**What the exercise asks:** Produce a copy of every line in the records that holds the string "Replicate".

**Data to examine:**
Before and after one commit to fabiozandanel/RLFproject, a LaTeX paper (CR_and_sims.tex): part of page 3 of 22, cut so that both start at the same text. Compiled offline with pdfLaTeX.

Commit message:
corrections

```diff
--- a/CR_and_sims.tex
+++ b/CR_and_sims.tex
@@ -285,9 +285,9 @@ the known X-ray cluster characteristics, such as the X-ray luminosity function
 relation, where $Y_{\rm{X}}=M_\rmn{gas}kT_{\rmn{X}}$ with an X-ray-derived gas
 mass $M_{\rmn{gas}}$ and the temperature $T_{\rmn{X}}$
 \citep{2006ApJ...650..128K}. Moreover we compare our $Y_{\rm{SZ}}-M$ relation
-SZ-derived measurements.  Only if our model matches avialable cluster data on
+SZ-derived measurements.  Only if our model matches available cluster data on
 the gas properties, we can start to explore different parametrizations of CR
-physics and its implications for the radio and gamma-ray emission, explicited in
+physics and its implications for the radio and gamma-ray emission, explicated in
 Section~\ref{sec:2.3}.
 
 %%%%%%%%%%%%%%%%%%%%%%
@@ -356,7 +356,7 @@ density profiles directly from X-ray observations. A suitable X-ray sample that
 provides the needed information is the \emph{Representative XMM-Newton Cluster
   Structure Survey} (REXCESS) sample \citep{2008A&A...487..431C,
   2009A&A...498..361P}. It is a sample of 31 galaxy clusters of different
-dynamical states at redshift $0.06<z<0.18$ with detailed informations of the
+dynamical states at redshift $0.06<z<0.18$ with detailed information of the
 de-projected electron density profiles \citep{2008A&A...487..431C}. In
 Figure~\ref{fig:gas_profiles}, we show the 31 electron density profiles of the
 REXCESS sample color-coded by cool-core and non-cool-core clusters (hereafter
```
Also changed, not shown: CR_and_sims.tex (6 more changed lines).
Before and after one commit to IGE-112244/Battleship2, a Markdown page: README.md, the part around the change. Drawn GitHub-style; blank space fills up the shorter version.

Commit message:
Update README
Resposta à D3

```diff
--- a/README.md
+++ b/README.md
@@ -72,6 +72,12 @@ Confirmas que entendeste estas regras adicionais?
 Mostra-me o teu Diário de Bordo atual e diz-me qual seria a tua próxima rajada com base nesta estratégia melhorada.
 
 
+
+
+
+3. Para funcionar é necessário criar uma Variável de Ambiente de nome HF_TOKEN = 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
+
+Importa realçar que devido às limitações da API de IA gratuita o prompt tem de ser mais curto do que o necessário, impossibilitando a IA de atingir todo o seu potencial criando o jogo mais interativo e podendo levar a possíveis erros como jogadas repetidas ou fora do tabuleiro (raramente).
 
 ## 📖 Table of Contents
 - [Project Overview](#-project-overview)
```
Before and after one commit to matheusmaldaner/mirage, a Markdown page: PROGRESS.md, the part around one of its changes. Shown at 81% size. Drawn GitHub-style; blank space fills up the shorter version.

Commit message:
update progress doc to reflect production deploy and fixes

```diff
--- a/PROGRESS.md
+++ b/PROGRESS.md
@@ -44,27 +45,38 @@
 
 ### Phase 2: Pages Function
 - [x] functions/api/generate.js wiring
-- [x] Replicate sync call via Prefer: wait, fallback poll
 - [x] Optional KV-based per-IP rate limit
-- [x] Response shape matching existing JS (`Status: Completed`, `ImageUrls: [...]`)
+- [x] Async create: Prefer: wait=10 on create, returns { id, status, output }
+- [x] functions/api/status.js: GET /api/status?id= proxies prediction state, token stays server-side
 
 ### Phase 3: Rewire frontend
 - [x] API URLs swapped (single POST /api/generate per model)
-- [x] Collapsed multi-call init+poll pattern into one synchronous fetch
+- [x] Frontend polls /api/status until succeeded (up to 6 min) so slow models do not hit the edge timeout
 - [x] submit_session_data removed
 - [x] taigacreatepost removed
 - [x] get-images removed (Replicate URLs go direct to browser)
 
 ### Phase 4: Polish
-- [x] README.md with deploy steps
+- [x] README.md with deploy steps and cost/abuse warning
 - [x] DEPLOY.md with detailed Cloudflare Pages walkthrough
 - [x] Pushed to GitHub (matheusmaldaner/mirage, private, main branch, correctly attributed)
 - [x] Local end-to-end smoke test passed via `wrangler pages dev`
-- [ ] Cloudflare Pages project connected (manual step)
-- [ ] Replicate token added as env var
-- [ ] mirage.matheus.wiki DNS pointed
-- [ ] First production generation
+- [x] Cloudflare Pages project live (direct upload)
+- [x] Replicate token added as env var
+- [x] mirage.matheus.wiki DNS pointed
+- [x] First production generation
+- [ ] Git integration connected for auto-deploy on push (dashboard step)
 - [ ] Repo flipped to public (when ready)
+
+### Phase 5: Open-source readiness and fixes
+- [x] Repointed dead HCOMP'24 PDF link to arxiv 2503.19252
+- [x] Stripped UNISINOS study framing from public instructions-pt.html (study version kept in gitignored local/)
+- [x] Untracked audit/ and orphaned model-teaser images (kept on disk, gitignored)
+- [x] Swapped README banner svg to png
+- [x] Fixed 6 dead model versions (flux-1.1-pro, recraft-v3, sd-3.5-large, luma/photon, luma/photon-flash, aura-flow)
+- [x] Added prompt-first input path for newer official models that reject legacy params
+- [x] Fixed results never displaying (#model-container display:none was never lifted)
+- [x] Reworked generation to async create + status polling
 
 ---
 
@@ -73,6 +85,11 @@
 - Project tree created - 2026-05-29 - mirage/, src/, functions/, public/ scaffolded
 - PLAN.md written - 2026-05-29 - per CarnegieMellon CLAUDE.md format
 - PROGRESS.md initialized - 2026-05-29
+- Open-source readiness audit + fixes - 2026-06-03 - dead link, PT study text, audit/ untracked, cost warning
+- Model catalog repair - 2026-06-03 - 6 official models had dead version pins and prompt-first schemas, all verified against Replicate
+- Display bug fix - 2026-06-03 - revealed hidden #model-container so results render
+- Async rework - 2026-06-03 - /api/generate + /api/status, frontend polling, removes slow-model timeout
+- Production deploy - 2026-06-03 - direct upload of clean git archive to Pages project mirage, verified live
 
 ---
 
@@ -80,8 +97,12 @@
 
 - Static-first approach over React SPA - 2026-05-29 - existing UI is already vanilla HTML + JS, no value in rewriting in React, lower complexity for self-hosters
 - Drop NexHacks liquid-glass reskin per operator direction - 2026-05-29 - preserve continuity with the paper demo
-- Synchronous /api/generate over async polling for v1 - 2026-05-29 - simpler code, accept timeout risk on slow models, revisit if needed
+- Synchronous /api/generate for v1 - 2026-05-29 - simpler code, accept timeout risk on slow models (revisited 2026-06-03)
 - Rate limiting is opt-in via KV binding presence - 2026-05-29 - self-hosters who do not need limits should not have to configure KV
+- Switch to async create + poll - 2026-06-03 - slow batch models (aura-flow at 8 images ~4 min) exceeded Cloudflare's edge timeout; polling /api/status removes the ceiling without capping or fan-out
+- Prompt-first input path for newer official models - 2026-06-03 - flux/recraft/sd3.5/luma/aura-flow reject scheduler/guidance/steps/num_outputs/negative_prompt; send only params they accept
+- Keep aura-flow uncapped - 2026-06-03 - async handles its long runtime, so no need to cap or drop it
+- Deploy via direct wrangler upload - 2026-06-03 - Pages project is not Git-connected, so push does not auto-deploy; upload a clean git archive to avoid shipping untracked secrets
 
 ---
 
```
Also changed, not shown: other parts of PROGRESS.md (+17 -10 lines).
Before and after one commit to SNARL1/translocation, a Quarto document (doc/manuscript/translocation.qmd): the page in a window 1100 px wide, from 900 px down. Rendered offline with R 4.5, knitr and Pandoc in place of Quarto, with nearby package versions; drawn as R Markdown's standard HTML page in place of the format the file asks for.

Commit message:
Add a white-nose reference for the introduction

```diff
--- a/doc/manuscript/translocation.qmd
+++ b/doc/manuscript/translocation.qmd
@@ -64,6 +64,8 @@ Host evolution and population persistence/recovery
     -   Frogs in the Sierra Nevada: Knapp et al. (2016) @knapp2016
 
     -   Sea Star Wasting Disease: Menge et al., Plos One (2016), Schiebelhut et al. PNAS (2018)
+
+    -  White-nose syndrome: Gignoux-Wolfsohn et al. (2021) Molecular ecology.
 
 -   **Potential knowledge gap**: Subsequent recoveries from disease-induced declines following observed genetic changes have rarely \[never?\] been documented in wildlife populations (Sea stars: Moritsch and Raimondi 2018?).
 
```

**Exercise response:**
-- [x] Replicate sync call via Prefer: wait, fallback poll
 - [x] get-images removed (Replicate URLs go direct to browser)
-- [ ] Replicate token added as env var
+- [x] Replicate token added as env var
+- Model catalog repair - 2026-06-03 - 6 official models had dead version pins and prompt-first schemas, all verified against Replicate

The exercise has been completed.